atrick added a comment.Aug 6 2015, 3:48 PM

Lawrence, Chad, does this pass help you independent from the proposed patch? Is it something you will work toward enabling by default. If so, great. Otherwise, you probably want to decide which part will be controlled by flag and which part you want to enable by default. Obviously, changes to the default should be benchmarked.

Hi, Andy

I have seen up and down with Splitting GEP pass.

Yes, I am considering fixing a few more issues, then enable it by default, of course, we will do benchmark measurement at that time, can I ask your help at then to measure your benchmark?

Regards.

FWIW, I do not see any differences with -Os -mllvm -aarch64-gep-opt=true either.

atrick added a comment.Aug 6 2015, 4:59 PM

I don't regularly benchmark llvm test-suite any more, but I can help find someone who does.

Lawrence, Chad, does this pass help you independent from the proposed patch?

I believe we saw a 3-4% regression on Spec200x/mcf with James disabled the pass. This was on our internal branch in the context of LTO, which departs greatly from the community LTO flow (we're hoping to fix that soon).

Is it something you will work toward enabling by default. If so, great.

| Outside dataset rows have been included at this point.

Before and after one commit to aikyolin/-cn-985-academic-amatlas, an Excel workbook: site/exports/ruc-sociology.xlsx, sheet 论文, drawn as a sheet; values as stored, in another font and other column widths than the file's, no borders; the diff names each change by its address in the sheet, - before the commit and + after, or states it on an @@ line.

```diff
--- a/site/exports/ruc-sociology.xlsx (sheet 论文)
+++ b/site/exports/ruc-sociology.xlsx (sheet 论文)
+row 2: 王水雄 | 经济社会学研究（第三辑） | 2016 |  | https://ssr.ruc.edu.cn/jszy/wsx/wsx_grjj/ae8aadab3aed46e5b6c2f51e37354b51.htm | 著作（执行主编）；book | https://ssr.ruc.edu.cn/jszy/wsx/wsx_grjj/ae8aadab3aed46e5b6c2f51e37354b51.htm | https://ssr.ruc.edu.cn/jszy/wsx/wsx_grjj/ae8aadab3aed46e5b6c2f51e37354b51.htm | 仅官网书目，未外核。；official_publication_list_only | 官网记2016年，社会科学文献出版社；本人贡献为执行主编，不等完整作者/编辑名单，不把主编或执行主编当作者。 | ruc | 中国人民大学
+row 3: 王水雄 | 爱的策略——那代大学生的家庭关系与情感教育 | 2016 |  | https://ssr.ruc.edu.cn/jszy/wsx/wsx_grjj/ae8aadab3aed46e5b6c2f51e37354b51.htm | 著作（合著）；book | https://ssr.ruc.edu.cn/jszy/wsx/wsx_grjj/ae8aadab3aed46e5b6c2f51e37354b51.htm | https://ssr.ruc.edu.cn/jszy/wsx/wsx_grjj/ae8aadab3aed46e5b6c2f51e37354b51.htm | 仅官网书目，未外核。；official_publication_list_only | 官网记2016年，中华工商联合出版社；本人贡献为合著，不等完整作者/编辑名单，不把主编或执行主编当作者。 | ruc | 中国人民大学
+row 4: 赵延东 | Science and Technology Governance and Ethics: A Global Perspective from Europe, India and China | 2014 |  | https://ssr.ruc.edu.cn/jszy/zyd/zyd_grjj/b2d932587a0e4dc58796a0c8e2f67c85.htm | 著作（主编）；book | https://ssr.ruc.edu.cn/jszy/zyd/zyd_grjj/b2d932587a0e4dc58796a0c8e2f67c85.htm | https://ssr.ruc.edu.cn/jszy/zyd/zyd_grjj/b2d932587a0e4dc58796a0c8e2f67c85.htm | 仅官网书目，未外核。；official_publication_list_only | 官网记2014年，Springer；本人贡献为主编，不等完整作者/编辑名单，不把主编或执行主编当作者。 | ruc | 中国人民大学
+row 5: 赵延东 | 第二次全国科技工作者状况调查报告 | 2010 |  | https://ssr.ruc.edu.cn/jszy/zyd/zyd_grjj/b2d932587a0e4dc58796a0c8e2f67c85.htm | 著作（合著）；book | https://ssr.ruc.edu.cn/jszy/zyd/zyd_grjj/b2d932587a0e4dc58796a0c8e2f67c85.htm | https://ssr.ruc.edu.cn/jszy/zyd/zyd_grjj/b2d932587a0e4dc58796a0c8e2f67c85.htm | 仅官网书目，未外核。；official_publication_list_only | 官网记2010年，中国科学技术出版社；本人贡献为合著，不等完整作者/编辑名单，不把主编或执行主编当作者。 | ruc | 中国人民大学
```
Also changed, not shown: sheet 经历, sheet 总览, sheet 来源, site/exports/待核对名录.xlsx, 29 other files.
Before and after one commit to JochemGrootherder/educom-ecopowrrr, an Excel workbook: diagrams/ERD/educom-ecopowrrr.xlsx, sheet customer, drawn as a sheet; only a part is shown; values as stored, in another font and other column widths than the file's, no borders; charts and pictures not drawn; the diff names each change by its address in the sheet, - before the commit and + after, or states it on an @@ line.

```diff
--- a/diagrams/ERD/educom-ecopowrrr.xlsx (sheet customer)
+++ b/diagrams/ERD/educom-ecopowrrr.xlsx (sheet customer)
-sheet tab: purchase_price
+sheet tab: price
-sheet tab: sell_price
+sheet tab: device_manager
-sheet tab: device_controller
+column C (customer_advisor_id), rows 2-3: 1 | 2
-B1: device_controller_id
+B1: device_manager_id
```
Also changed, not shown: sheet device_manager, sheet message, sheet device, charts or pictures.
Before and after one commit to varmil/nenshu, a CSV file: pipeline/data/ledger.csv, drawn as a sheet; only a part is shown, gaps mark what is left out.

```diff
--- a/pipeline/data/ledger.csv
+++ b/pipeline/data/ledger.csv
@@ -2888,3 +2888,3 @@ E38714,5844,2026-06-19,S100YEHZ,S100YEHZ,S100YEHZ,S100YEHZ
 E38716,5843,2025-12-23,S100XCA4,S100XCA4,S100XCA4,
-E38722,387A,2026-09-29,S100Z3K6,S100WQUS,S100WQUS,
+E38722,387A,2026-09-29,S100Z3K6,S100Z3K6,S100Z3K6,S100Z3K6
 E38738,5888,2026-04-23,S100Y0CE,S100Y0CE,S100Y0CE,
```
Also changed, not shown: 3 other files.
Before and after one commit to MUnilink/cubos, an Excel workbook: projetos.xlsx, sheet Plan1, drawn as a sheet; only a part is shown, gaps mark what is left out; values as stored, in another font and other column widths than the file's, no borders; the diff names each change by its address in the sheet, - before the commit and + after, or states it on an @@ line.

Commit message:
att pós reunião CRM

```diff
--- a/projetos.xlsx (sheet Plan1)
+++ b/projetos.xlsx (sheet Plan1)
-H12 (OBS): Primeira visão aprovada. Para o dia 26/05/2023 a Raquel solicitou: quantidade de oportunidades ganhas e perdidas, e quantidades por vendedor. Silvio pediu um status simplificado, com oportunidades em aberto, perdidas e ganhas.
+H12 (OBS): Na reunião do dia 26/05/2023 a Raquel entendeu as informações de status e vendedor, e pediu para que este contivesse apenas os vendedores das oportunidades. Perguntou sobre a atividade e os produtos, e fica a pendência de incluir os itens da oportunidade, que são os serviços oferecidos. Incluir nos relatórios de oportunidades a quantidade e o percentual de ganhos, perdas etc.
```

@hulx2000: Let me know if you'd like to discuss this offline. Have you or Ana discussed your plans with James?

Thanks, Quentin.

Interesting though, James said he turned off that Pass because Apple seeing non-negligible slowdowns, he said ok to turn it back on with tweaks, but "you’ll have to provide evidence to convince Gerolf".

Hmm, may be with LTO then.

I haven’t tried that.

Q.

hfinkel added inline comments.Aug 10 2015, 12:05 AM
lib/Transforms/Scalar/SeparateConstOffsetFromGEP.cpp
758

You shouldn't need to pre-compute this, you can examine the use list if necessary, something like this:

auto TooManyUsesInLoop = [](Value *V, Loop *L) {
  int UsesInLoop = 0;
  for (User *U : V->users()) {
    if (Instruction *User = dyn_cast<Instruction>(U))
      if (L->contains(User))
        if (++UsesInLoop > 1)
          return true;

    return false;
  }
};
803

Then -> then
could move -> can move

1065

This seems unnecessary (see above).

hulx2000 marked 4 inline comments as done.Aug 13 2015, 2:49 PM
hfinkel accepted this revision.Sep 23 2015, 10:31 AM
hfinkel edited edge metadata.

LGTM.

This revision is now accepted and ready to land.Sep 23 2015, 10:31 AM
hulx2000 closed this revision.Sep 23 2015, 1:15 PM

merged as git-svn-id: https://llvm.org/svn/llvm-project/llvm/trunk@248420 91177308-0d34-0410-b5e6-96231b3b80d8